In our main room, we have a corner with two windows that is ideal for growing things. But cramming a bunch of herbs onto two window shelves isn't ideal so I set out to build something to hold them 'in the light'. I had been mulling over an idea of a step-shelf affair and then one day came across a visually interesting solution on the internet that I inspired my design. Here's the result:
I based this on someone else's original design that had 4 square tops at different heights. For mine, I extended two of the tops to allow the planter to support a total of six pots, but I kept the organic flowing legs concept because I consider it attractive. I hand-drew some long curves onto the wood and then followed those lines with a jig saw. Unfortunately I didn't take any construction photos for this project.
It doubles as a play set for small creatures.

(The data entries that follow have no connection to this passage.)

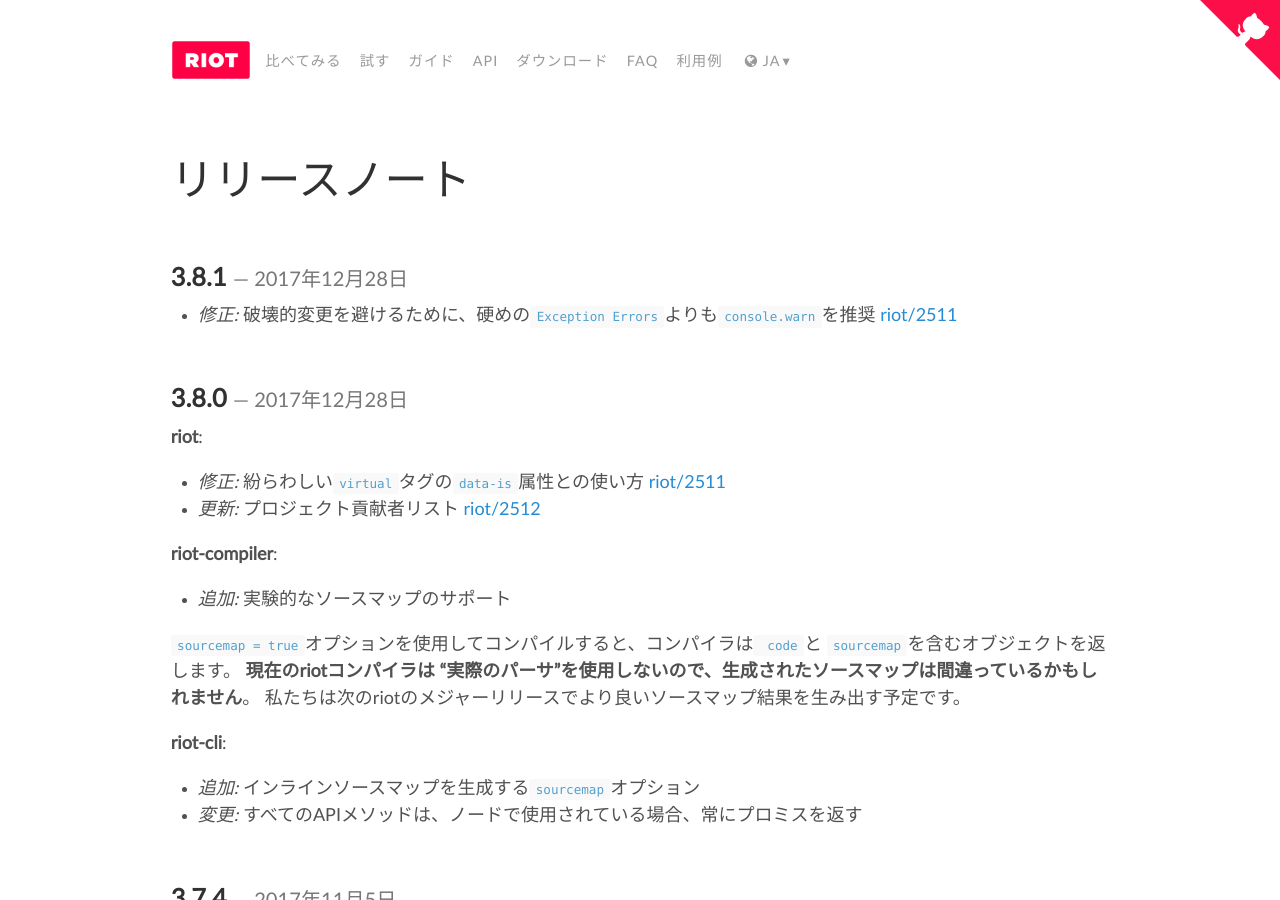
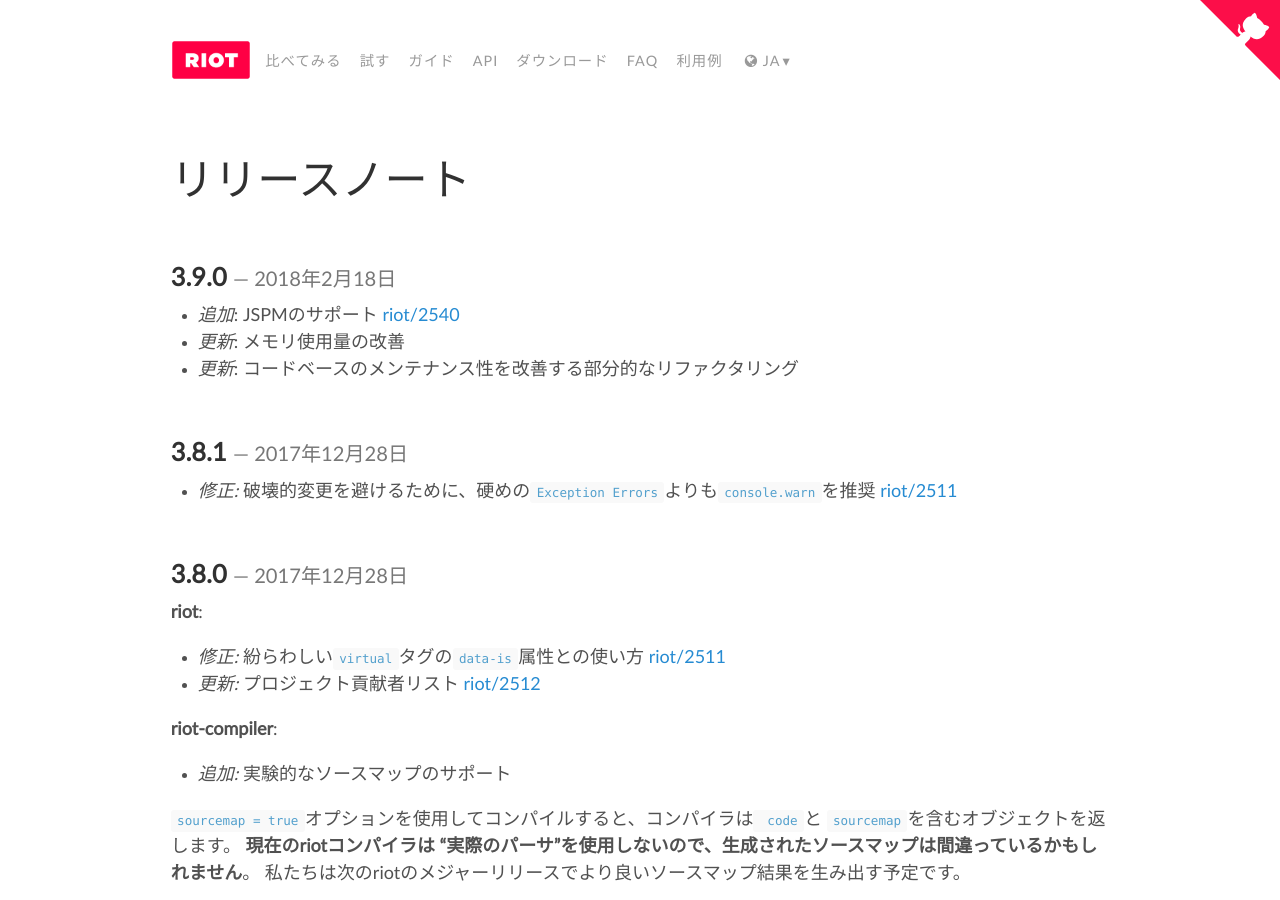
Before and after one commit to riot/riot.github.io, a Jekyll site: the page built from ja/release-notes.md, in a window 1280 px wide and 900 px high. Built offline with Jekyll 4.4.1, drawn with Linux system fonts in a browser that asks for light colours; nearby versions of some CDN libraries; emoji names are drawn with the system emoji font.

Commit message:
updated: release note for ja

```diff
--- a/ja/release-notes.md
+++ b/ja/release-notes.md
@@ -5,6 +5,12 @@
 ---
 
 # {{ page.title }}
+
+## 3.9.0 *2018年2月18日*
+
+- _追加_: JSPMのサポート [riot/2540](https://github.com/riot/riot/pull/2540)
+- _更新_: メモリ使用量の改善
+- _更新_: コードベースのメンテナンス性を改善する部分的なリファクタリング
 
 ## 3.8.1 *2017年12月28日*
 
```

The legs are Poplar and the tops Red Oak. Both are hardwoods. Poplar, like Cherry, changes color with long-term exposure to the sun, so over time it looses the weird green and purple accents and takes on a wonderful golden color. Oak is much harder to work with (denser, harder to cut, harder to finish, and nastier to sand & breathe) than Poplar, so respiratory protection is required. For this piece, I stained the Oak but the Poplar is natural. Both received several layers of polyurethane protection.
This is the other side. My original concept had the orientation such that maximum light would land on the plants; with the lowest shelf closest to the room corner, but aesthetically we ended up rotating it so the highest shelf takes the corner. The 90 degree joins on the longer legs were seamless, I was very pleased with how they turned out.

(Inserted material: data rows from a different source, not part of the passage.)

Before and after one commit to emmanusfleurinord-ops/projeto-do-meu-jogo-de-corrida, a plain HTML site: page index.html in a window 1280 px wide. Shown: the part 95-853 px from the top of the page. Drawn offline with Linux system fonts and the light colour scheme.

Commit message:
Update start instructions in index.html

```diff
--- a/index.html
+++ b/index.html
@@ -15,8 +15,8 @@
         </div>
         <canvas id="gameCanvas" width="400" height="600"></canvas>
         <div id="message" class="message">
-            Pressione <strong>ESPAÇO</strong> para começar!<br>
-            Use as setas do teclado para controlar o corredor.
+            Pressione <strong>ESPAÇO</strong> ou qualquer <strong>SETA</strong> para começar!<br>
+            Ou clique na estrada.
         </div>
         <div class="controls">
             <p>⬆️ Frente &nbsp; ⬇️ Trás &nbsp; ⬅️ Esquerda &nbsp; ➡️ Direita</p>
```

I designed the center area of the planter quite large for a reason... so that eventually I would build a Tiffany style stained-glass pyramid or dome that starts from the bottom supports (hiding the inside and top edges of those) and goes no higher than the bottom shelf, but 2 years have passed and I still haven't even come up with what that might look like. It will however, if I ever make it, be illuminated, and at night should look pretty cool - most things do.
These are my design sketches taped to the wall above the workbench; I didn't bother with sketchup for this one ... too many curves.

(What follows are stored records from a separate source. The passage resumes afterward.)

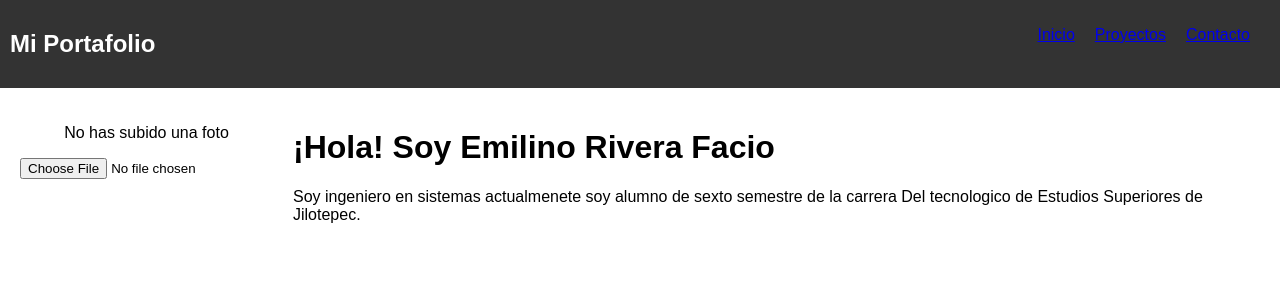
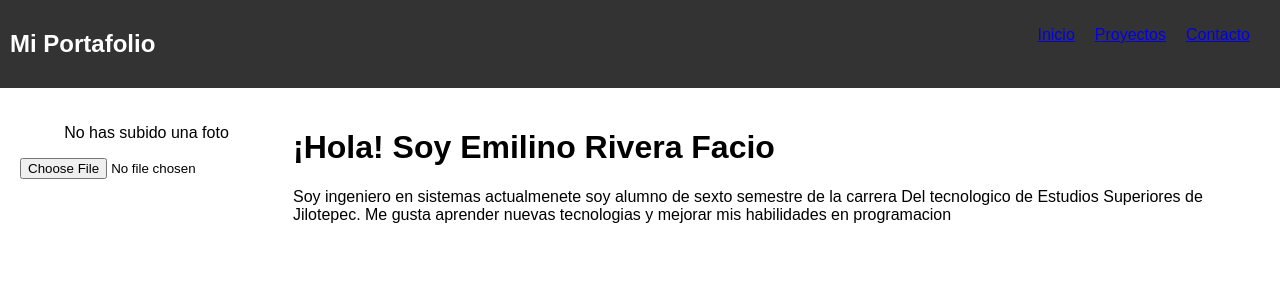
Before and after one commit to emiliano0807/Proyecto3_React, a React (Vite) app: page / in a window 1280 px wide. Shown: the top 300 px of the page. Built offline with nearby package versions, Linux system fonts and the light colour scheme.

Commit message:
first commit

```diff
--- a/src/components/Home.jsx
+++ b/src/components/Home.jsx
@@ -41,7 +41,8 @@ const Home = () => {
         <div className="profile-info">
           <h1>¡Hola! Soy Emilino Rivera Facio</h1>
           <p>Soy ingeniero en sistemas actualmenete soy alumno de sexto semestre de la carrera
-            Del tecnologico de Estudios Superiores de Jilotepec.
+            Del tecnologico de Estudios Superiores de Jilotepec. Me gusta aprender nuevas tecnologias y
+            mejorar mis habilidades en programacion
           </p>
         </div>
       </div>
```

In the photo at the bottom right is the inspiration... the original is more elegant than mine, but less practical for the use I had in mind. I created the other diagrams to plan construction of the shelf tops and cutting sequence etc. I don't know who created the one in the photo, but I'd like to thank them for the idea.
Lessons learned: Make the bottom supports 3"x1" for enhanced stability; higher than the thin 1" pieces I used. Don't roundover route the ends of those support pieces where they join each other. Two simple mistakes I made through not planning this properly.